__Materials provided__
>>>>>

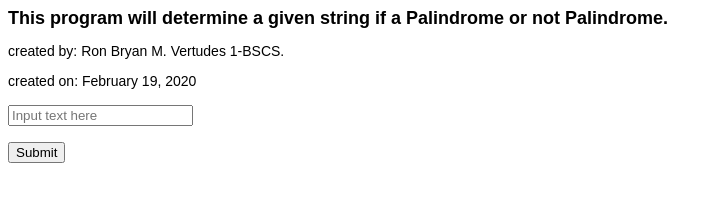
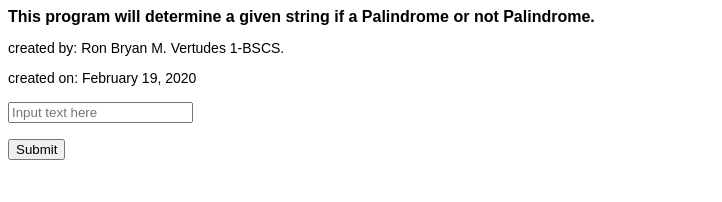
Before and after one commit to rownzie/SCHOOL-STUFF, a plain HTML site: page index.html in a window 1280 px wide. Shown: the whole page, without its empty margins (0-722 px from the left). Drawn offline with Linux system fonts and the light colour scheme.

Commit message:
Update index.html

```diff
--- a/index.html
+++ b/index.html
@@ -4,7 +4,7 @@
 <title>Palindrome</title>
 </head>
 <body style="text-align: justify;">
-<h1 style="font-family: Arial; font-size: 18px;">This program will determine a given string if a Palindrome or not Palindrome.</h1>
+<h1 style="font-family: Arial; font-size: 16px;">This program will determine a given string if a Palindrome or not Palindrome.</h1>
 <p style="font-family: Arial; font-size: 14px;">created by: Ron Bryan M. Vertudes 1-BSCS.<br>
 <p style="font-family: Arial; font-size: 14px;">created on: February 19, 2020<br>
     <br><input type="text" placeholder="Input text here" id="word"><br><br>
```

<<<<<

__What is needed__
From the records above, show each line that contains the word "style".

__Task response__
 <body style="text-align: justify;">
-<h1 style="font-family: Arial; font-size: 18px;">This program will determine a given string if a Palindrome or not Palindrome.</h1>
+<h1 style="font-family: Arial; font-size: 16px;">This program will determine a given string if a Palindrome or not Palindrome.</h1>
 <p style="font-family: Arial; font-size: 14px;">created by: Ron Bryan M. Vertudes 1-BSCS.<br>
 <p style="font-family: Arial; font-size: 14px;">created on: February 19, 2020<br>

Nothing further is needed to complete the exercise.